While Congress formally adopted the Declaration of Independence on July 4, 1776, it made the formal call for freedom on July 2. The Declaration of Independence became official only on Aug. 2, 1776, after members of Congress signed the document, according to the National Archives.
President John Adams wrote in a letter to his wife that July 2 should be celebrated by future generations as the "great anniversary festival" for the new nation. He almost got his wish.
A FAMOUS HOT DOG EATING COMPETITION STARTED AS A FIGHT OVER WHO WAS MORE PATRIOTIC
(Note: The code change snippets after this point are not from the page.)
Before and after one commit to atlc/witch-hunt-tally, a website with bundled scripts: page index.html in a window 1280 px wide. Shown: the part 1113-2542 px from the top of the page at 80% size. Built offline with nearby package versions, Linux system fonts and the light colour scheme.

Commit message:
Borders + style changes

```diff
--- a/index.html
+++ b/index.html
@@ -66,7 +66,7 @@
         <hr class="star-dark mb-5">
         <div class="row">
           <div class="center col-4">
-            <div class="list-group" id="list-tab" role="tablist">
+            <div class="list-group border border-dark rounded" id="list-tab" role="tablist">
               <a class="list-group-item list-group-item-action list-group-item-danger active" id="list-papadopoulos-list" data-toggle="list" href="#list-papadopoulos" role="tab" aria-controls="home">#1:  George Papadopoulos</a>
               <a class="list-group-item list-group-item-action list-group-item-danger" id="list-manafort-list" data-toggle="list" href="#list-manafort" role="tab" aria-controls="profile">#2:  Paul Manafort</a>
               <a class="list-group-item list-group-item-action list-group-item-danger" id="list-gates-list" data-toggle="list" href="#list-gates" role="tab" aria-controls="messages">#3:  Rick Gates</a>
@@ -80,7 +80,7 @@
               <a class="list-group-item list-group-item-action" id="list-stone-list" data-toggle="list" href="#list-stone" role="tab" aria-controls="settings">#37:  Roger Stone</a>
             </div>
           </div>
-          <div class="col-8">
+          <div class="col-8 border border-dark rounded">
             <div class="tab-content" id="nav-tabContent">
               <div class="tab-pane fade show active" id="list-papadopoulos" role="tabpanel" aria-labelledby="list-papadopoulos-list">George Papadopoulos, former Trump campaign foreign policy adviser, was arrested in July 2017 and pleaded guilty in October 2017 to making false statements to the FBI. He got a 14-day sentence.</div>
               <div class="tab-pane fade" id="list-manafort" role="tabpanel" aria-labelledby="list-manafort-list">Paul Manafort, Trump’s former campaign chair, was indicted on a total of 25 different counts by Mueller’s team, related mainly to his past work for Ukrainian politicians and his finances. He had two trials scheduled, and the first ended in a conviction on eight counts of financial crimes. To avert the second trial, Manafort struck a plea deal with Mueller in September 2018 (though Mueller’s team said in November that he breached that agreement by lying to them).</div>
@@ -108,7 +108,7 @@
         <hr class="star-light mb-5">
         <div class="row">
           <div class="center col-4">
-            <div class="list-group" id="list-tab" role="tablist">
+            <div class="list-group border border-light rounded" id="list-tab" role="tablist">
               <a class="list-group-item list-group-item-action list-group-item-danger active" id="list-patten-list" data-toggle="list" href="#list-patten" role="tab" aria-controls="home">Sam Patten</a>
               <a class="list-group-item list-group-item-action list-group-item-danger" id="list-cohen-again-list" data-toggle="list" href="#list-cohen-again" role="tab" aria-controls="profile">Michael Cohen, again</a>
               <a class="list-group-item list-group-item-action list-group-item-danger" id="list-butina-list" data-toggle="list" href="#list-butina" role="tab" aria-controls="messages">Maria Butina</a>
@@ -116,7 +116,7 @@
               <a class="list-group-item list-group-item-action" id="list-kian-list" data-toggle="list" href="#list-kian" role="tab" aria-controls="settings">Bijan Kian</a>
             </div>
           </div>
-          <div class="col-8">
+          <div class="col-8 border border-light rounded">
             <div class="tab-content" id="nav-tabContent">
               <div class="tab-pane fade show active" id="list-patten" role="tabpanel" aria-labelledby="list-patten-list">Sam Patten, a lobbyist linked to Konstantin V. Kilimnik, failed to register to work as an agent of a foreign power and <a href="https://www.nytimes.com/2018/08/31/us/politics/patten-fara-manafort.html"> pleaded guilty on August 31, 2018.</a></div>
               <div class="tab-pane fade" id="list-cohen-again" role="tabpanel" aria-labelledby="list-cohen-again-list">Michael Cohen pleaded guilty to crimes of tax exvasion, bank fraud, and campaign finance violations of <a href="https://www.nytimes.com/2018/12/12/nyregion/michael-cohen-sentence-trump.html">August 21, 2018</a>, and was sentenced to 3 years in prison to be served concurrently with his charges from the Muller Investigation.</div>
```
Four immigrants arguing over who was the most patriotic on the Fourth of July decided to settle their dispute with a hot dog eating contest, according to Nathan's Famous. That contest became the Nathan's Hot Dog Eating Contest — one of the best-known competitions in the realm of "competitive eating."
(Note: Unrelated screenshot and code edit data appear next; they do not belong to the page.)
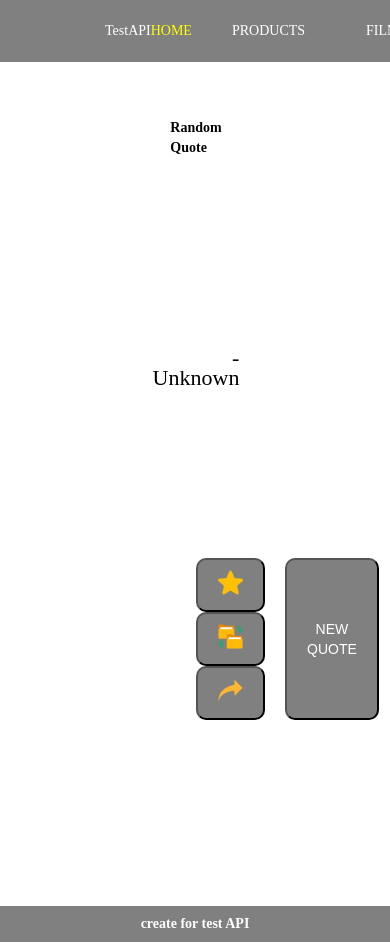
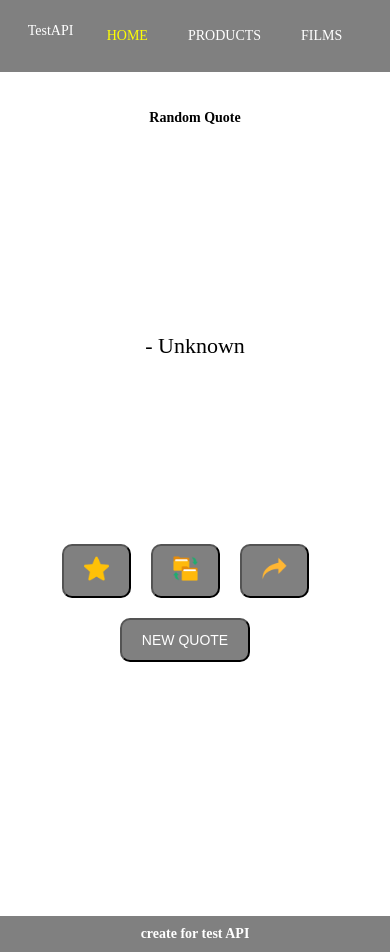
Before and after one commit to onikaChorba/testAPI, a Next.js app: page / in a window 390 px wide. Built offline with nearby package versions, Linux system fonts and the light colour scheme.

Commit message:
feat: add media screen sizes

```diff
--- a/components/FilmsBlock/FilmsBlock.module.scss
+++ b/components/FilmsBlock/FilmsBlock.module.scss
@@ -5,6 +5,7 @@
 }
 .filmBlock {
   display: flex;
+  flex-wrap: wrap;
   justify-content: space-between;
   margin-top: 2rem;
   margin-bottom: 4rem;
--- a/components/Header/Header.module.scss
+++ b/components/Header/Header.module.scss
@@ -1,25 +1,40 @@
+@import "../../styles/media.scss";
 .nav {
   width: 100%;
   display: flex;
+  flex-wrap: wrap;
   justify-content: space-between;
   padding: 1.5rem;
   background: grey;
 }
 .logo {
-  margin-left: 6rem;
   color: white;
+  margin: auto;
+  padding-bottom: 10px;
+  @include screen-sm {
+    padding-bottom: 0px;
+    margin: initial;
+  }
+  @include screen-tb {
+    margin-left: 6rem;
+  }
 }
 
 .links {
-  margin-right: 1.5rem;
+  margin: auto;
   display: flex;
   justify-content: space-between;
   cursor: pointer;
   color: white;
   text-transform: uppercase;
+  text-align: center;
+  @include screen-sm {
+    margin-right: 1.5rem;
+  }
 }
 .link {
-  padding-right: 40px;
+  padding-left: 20px;
+  padding-right: 20px;
 }
 .active {
   color: yellow;
--- a/components/PeopleBlock/PeopleBlock.module.scss
+++ b/components/PeopleBlock/PeopleBlock.module.scss
@@ -1,3 +1,4 @@
+@import "../../styles/media.scss";
 .peopleBlock {
   padding: 3%;
   margin-top: 2%;
--- a/components/Quotes/Quotes.tsx
+++ b/components/Quotes/Quotes.tsx
@@ -55,8 +55,8 @@ export default function Quotes() {
         </Head>
         <h1>Random Quote</h1>
         {quote && <QuotesBlock text={quote.text} author={quote.author} />}
-        <div style={{display: "flex", justifyContent: 'space-between', width: '80%'}}>
-          <div>
+        <div className={styles.quoteButtonBlock}>
+          <div className={styles.quoteButtonBlock__share}>
           <button  className={styles.quoteButton} onClick={handleAddToFavorites}><img src="/star.png" width={25}/> </button>
           <button  className={styles.quoteButton} onClick={copyToClipboard}><img src={copied ? '/check.png':"/data-transfer.png" } width={25}/></button>
           <button  className={styles.quoteButton} onClick={handleClickShare}><img src="/share.png" width={25}/></button>
--- a/components/QuotesBlock/QuotesBlock.module.scss
+++ b/components/QuotesBlock/QuotesBlock.module.scss
@@ -1,3 +1,5 @@
+@import "../../styles/media.scss";
+
 .quoteBlock {
   display: flex;
   flex-direction: column;
@@ -19,8 +21,24 @@
   padding-bottom: 40px;
   text-align: right;
 }
+.quoteButtonBlock {
+  display: flex;
+  flex-wrap: wrap;
+  justify-content: center;
+  width: 100%;
+  @include screen-tb {
+    width: 80%;
+    justify-content: space-between;
+  }
+  &__share {
+    display: flex;
+    justify-content: center;
+  }
+}
+
 .quoteButton {
   margin-right: 20px;
+  margin-bottom: 20px;
   padding: 10px 20px;
   border-radius: 10px;
   background: grey;
--- a/pages/_app.tsx
+++ b/pages/_app.tsx
@@ -1,4 +1,5 @@
 import '@component/styles/globals.scss'
+import './../styles/media.scss'
 import {Layout} from '../components/Layout'
 import type { AppProps } from 'next/app'
 
--- a/styles/globals.scss
+++ b/styles/globals.scss
@@ -1,3 +1,5 @@
+@import "/styles/media.scss";
+
 * {
   box-sizing: border-box;
   padding: 0;
@@ -27,7 +29,10 @@ a {
   text-transform: uppercase;
 }
 .wrapper {
-  padding: 2rem 7rem;
+  padding: 1rem 2rem;
+  @include screen-tb {
+    padding: 2rem 7rem;
+  }
 }
 .home {
   height: 100vh;
--- /dev/null
+++ b/styles/media.scss
@@ -0,0 +1,46 @@
+// Small devices
+@mixin screen-sm {
+  @media only screen and (min-width: 400px) {
+    @content;
+  }
+}
+
+// Tablet devices
+@mixin screen-tb {
+  @media only screen and (min-width: 768px) {
+    @content;
+  }
+}
+
+// Laptops
+@mixin screen-lp {
+  @media only screen and (min-width: 1024px) {
+    @content;
+  }
+}
+
+// Medium Laptops
+@mixin screen-md {
+  @media only screen and (min-width: 1440px) {
+    @content;
+  }
+}
+
+// Large Laptops
+@mixin screen-lg {
+  @media only screen and (min-width: 2250px) {
+    @content;
+  }
+}
+
+@mixin screen-custom($media) {
+  @media only screen and (min-width: $media) {
+    @content;
+  }
+}
+
+@mixin print {
+  @media print {
+    @content;
+  }
+}
```
Also changed, not shown: components/ProductsBlock/ProductsBlock.module.scss (+24 -5 lines).
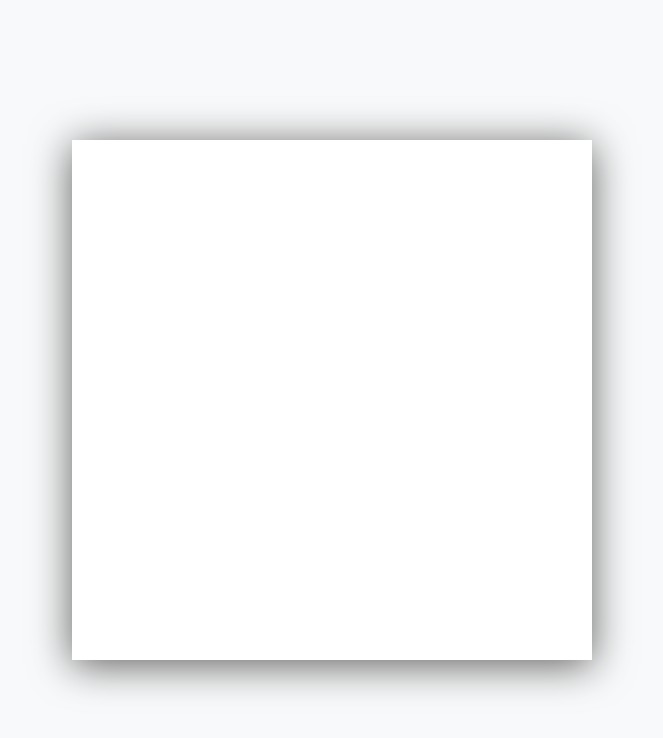
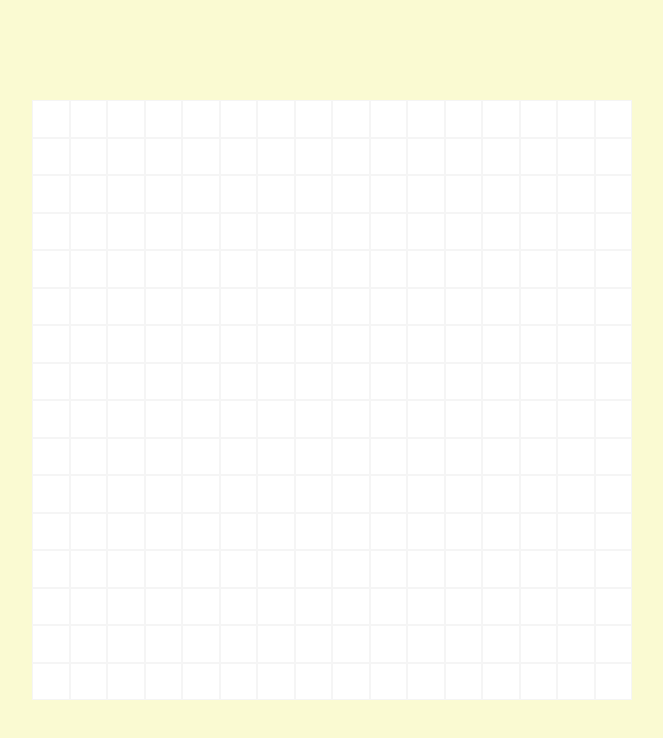
Before and after one commit to michaelkilonzo/etch-a-sketch, a plain HTML site: page index.html in a window 1280 px wide. Shown: the whole page, without its empty margins (308-971 px from the left). Drawn offline with Linux system fonts and the light colour scheme.

Commit message:
add grid squares

```diff
--- a/scripts.js
+++ b/scripts.js
@@ -1 +1,34 @@
-const gridContainerElement = document.getElementsByClassName('grid-container');
+const GRIDSIDE = 600;
+let rows = 16;
+let cols = rows;
+
+const gridContainerElement = document.querySelector('.grid-container');
+gridContainerElement.style.width = `${GRIDSIDE}px`;
+gridContainerElement.style.height = `${GRIDSIDE}px`;
+
+function createGrid(){
+    for (let i = 0; i < rows * cols; i++){
+        const gridCell = document.createElement('div');
+        gridCell.classList.add('cell');
+        gridCell.style.width = `${(GRIDSIDE / cols) - 2}px`;
+        gridCell.style.height = `${(GRIDSIDE / rows) - 2}px`;
+
+        gridContainerElement.appendChild(gridCell);
+
+        gridCell.addEventListener('mouseover', function(){
+            this.style.backgroundColor = getRandomColor();
+        });
+    }
+}
+
+function getRandomColor(){
+    const letters = '0123456789ABCDEF';
+    let color = '#';
+    for (let i = 0; i < 6; i++) {
+        color += letters[Math.floor(Math.random() * 16)];
+    }
+    return color;
+}
+
+
+createGrid();
--- a/styles.css
+++ b/styles.css
@@ -1,23 +1,26 @@
 * {
     margin: 0;
     padding: 0;
-    box-sizing: border-box;
 }
 
 body {
     display: flex;
     flex-direction: column;
+    background-color: lightgoldenrodyellow;
     min-height: 100vh;
-    background-color: #f8f9fa;
+    align-items: center;
+    justify-content: center;
 }
 
 .grid-container {
     display: flex;
+    flex-wrap: wrap;
+    background-color: white;
     align-self: center;
-    justify-self: center;
-    background-color: white;
-    height: 65vh;
-    width: 65vh;
-    margin: auto;
-    filter: drop-shadow(0px 5px 20px #5c5c5c);
+    justify-content: center;
 }
+
+.cell {
+    border: 1px solid whitesmoke;
+
+}
```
More than 100 years later, competitors and about 30,000 fans flock to Coney Island in Brooklyn every year to watch the spectacle and celebrate America's birthday, according to Major League Eating, which oversees professional eating contests. The contest is even broadcast live on ESPN.
NATIVE AMERICAN GROUPS CELEBRATE THEIR OWN HOLIDAYS AND HOLD CEREMONIES
Some Native Americans see the Fourth of July as a chance to hold ceremonies to celebrate their own traditions. According to the National Museum of the American Indian, a disproportionate number of tribal gatherings take place on July 4.
Some tribes — including the Kiowa of Oklahoma and the Lakota of South Dakota — celebrate on the Fourth because the date coincides with their Sun Dances, the most important ceremony for Plains Indians. From July 1 to 4, the Navajo Nation holds a fair and a rodeo to celebrate Independence Day, according to the Navajo Nation Fair website.
THREE PRESIDENTS HAVE DIED ON JULY 4 (AND ONE HAD AN INDEPENDENCE-DAY BIRTHDAY)
John Adams, Thomas Jefferson and James Monroe all died on July 4. Adams and Jefferson died the same day and year, in 1826 — exactly 50 years after Congress declared independence. Adams, the second president, is rumored to have whispered "Thomas Jefferson survives" just before dying, according to the White House. Little did he know that Jefferson had died a few hours earlier, 500 miles away in Virginia.
Calvin Coolidge is the only president to share a birthday with his country. Every year on the Fourth of July, Coolidge's hometown in Vermont holds a birthday celebration for the 30th president, which includes a march to his grave.
THE LIBERTY BELL HASN'T RUNG IN 171 YEARS
Instead of being rung, the Liberty Bell in Philadelphia is tapped 13 times every July 4 by descendants of the signers of the Declaration of Independence, according to Adam Duncan, a spokesman for the National Park Service.
The Liberty Bell last rang on Feb. 23, 1846, to celebrate George Washington's birthday, Duncan said. It hasn't been rung for the 171 years since then because of fears that it would worsen the crack.
THE UNITED STATES WILL GAIN 15,000 NEW CITIZENS THROUGH THE HOLIDAY WEEKEND
Across the country, more than 65 naturalization ceremonies will be extra patriotic as 15,000 people become U.S. citizens over the holiday weekend, according to U.S. Citizenship and Immigration Services. That's more than double the 7,000 citizens naturalized over the holiday last year, according to USCIS.
Ceremonies will be held at historically-significant places like George Washington's Mount Vernon home and the National World War II Museum in New Orleans. On Independence Day, naturalization ceremonies will be "enhanced" with speakers and musical performers, USCIS spokeswoman Marilu Cabrera said.
CORRECTION (July 4, 2017 7:50 a.m. ET) An earlier version of this article misstated the year when John Adams and Thomas Jefferson died. It was 1826, not 1829